Age: Middle Jurassic (174.1 - 163.5 Million Years Ago)
Location: Dubki Clay Quarry, Volga River Basin, Saratov Region, Russia
Specimen Size: approximately 1"
Ammonite fossils with pyrite as its replacement mineral.
Ammonites are cut in half to expose their internal chambers, phragmocone, encrusted with pyrite crystals. Near Saratov beautiful pyritized ammonites are found in the Dubki clay quarry. These are found in the so-called Lamberti zone and come from the upper Callovian, part of the Middle Jurassic period.
Originating from within the bactritoid nautiloids, the ammonoid cephalopods first appeared in the Devonian (circa 409 million years ago) and became virtually extinct at the close of the Cretaceous (66 Mya) along with the dinosaurs. The classification of ammonoids is based in part on the ornamentation and structure of the septa comprising their shells' gas chambers.
Because ammonites and their close relatives are extinct, little is known about their way of life. Their soft body parts are very rarely preserved in any detail. Nonetheless, much has been worked out by examining ammonoid shells and by using models of these shells in water tanks.
Many ammonoids probably lived in the open water of ancient seas, rather than at the sea bottom, because their fossils are often found in rocks laid down under conditions where no bottom-dwelling life is found. Many of them (such as Oxynoticeras) are thought to have been good swimmers, with flattened, discus-shaped, streamlined shells, although some ammonoids were less effective swimmers and were likely to have been slow-swimming bottom-dwellers. Synchrotron analysis of an aptychophoran ammonite revealed remains of isopod and mollusc larvae in its buccal cavity, indicating at least this kind of ammonite fed on plankton. They may have avoided predation by squirting ink, much like modern cephalopods; ink is occasionally preserved in fossil specimens.
The soft body of the creature occupied the largest segments of the shell at the end of the coil. The smaller earlier segments were walled off and the animal could maintain its buoyancy by filling them with gas. Thus, the smaller sections of the coil would have floated above the larger sections.
Many ammonite shells have been found with round holes once interpreted as a result of limpets attaching themselves to the shells. However, the triangular formation of the holes, their size and shape, and their presence on both sides of the shells, corresponding to the upper and lower jaws, is more likely evidence of the bite of a medium-sized mosasaur preying upon ammonites.

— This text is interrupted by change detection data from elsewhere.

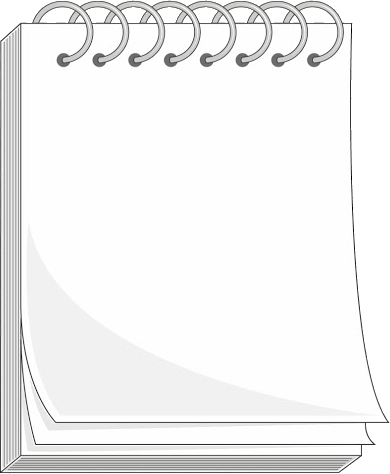
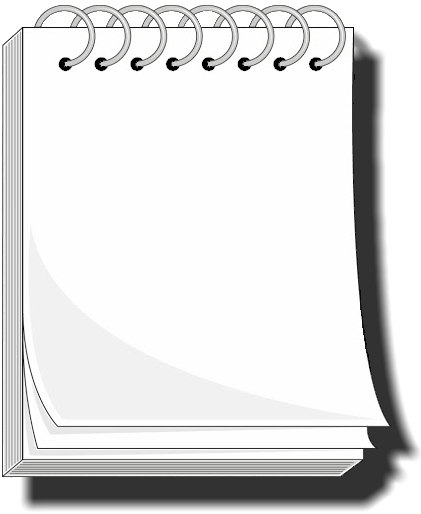
beginning work on the recipes pages

Changed region(s): [[0.0, 0.0, 1.0, 1.0]]

diff --git a/src/components/Pantry/Pantry.css b/src/components/Pantry/Pantry.css
@@ -6,7 +6,7 @@
 .Pantry_title {
     margin: 4vh;
     margin-bottom: 0vh;
-    margin-top: 5vh;
+    margin-top: 2vh;
     text-align: center;
     font-size: 10vw;
 }
@@ -29,6 +29,7 @@
     background-color: #F0EAD6;
     overflow: hidden;
     width: 17vh;
+    box-shadow: 10px 10px 10px black;
 }
 
 .Pantry .popupContainer {
@@ -38,7 +39,7 @@
 .Pantry_popup {
     z-index: 1;
     background-image: url('../../assets/pad.png');
-    background-size: 90% 100%;
+    background-size: 100% 100%;
     background-repeat: no-repeat;
     background-color: transparent;
     color: black;
@@ -47,9 +48,9 @@
     width: min-content;
     font-weight: bold;
     width: 90vw;
-    height: 61vh;
+    height: 70vh;
     top: -60vh;
-    left: 12vw;
+    left: 10vw;
     text-align: center;
 }
 
@@ -59,20 +60,21 @@
     border-radius: 50%;
     font-size: 3vh;
     position: absolute;
-    left: 6vw;
-    top: 3.5vh;
+    left: 7vw;
+    top: 5vh;
     box-shadow: -3px 0px 3px black;
 }
 
 .Pantry_list {
-    height: 70%;
-    width: 75%;
+    height: 65%;
+    width: 70%;
     overflow: scroll;
     background-color: transparent;
     border: none;
     margin-left: 15%;
     margin-right: auto;
     text-align: left;
+    list-style: none;
 }
 
 .Pantry_list li {
@@ -111,11 +113,12 @@
     background-color: #F0EAD6;
     padding: 5px;
     display: block;
-    margin-top: 2vh;
+    margin-top: 4vh;
     margin-left: auto;
     margin-right: auto;
     font-weight: bolder;
     width: 30vw;
+    box-shadow: 10px 10px 10px black;
 }
 
 /* iPhone X 375x812 Portrait */
@@ -141,7 +144,7 @@
         width: 16vh;
     }
 
-    .guest_recipes {
+    .recipes {
         width: 15vh;
     }
 
@@ -151,5 +154,6 @@
 
     .Pantry_popup .closePopup {
         width: fit-content;
+        top: 5vh;
     }
 }

diff --git a/src/components/Recipes/Recipes.css b/src/components/Recipes/Recipes.css
@@ -1,34 +1,48 @@
 .Recipes {
     text-align: center;
+    margin-left: auto;
+    margin-right: auto;
 }
 
 .Recipes_title {
     margin: 4vh;
-    text-align: justify;
+    margin-bottom: 2vh;
+    text-align: center;
+}
+
+.RecipesList_container {
+    background-image: url('../../assets/open_book.png');
+    background-size: 90% 90%;
+    background-repeat: no-repeat;
+    margin-left: auto;
+    margin-right: auto;
+    display: block;
+    width: 95vw;
+    height: 60vh;
+    padding: 2vh;
 }
 
 .RecipesList {
-    border: 5px solid black;
-    background-color: white;
-    border-radius: 15px;
-    width: 90vw;
-    margin-left: auto;
+    width: 85%;
+    margin-left: 4.5%;
     margin-right: auto;
-    margin-bottom: 20px;
-    height: 60vh;
+    margin-bottom: 1vh;
+    margin-top: .5vh;
+    height: 49vh;
     overflow: scroll;
     padding: 1vh;
+    padding-left: 11vw;
     font-weight: bolder;
+    border-radius: 15px;
 }
 
-.toIngredients {
-    height: 50px;
-    font-size: 30px;
+.Recipes .ingredients {
+    border: 5px solid black;
     border-radius: 15px;
-    background-color: #2ecc71;
-    border-style: none;
-    padding: 5px;
-    text-decoration: none;
-    color: black;
-    text-align: center;
+    background-color: white;
+    padding: 10px;
+    display: block;
+    margin-left: auto;
+    margin-right: auto;
+    font-weight: bolder;
 }

diff --git a/src/components/GuestRecipes/GuestRecipes.js b/src/components/GuestRecipes/GuestRecipes.js
@@ -2,7 +2,7 @@ import React from 'react';
 
 import RecipeCard from '../RecipeCard/RecipeCard';
 
-import './GuestRecipes.css';
+import '../Recipes/Recipes.css';
 
 import StoreContext from '../../StoreContext';
 
@@ -30,10 +30,12 @@ export default class GuestRecipes extends React.Component {
         return(
             <div className='Recipes'>
                 <h1 className='Recipes_title'>&nbsp;Let's see what you can make!</h1>
-                <ul className='RecipesList'>
-                    {this.renderRecipes()}
-                </ul>
-                <button className='guest_ingredients' onClick={this.handleIngredientsClick}>Ingredients</button>
+                <section className='RecipesList_container'>
+                    <ul className='RecipesList'>
+                        {this.renderRecipes()}
+                    </ul>
+                </section>
+                <button className='ingredients' onClick={this.handleIngredientsClick}>Ingredients</button>
             </div>
         );
     };

diff --git a/src/components/Recipes/Recipes.js b/src/components/Recipes/Recipes.js
@@ -1,7 +1,6 @@
 import React from 'react';
 
 import Error from '../Error/Error';
-
 import RecipeCard from '../RecipeCard/RecipeCard';
 
 import './Recipes.css';
@@ -29,9 +28,12 @@ export default class Recipes extends React.Component {
             return(
                 <div className='Recipes'>
                     <h1 className='Recipes_title'>&nbsp;Let's see what you can make!</h1>
-                    <ul className='RecipesList'>
-                        {this.renderRecipes()}
-                    </ul>
+                    <section className='RecipesList_container'>
+                        <ul className='RecipesList'>
+                            {this.renderRecipes()}
+                        </ul>
+                    </section>
+                    <button className='ingredients' onClick={this.handleIngredientsClick}>Ingredients</button>
                 </div>
             )
         } else {

diff --git a/src/components/GuestRecipes/GuestRecipes.css b/src/components/GuestRecipes/GuestRecipes.css
@@ -34,7 +34,7 @@
     text-align: center;
 }
 
-.guest_ingredients {
+.Recipes .ingredients {
     border: 5px solid black;
     border-radius: 15px;
     background-color: white;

Some ammonites appear to have lived in cold seeps and even reproduced there.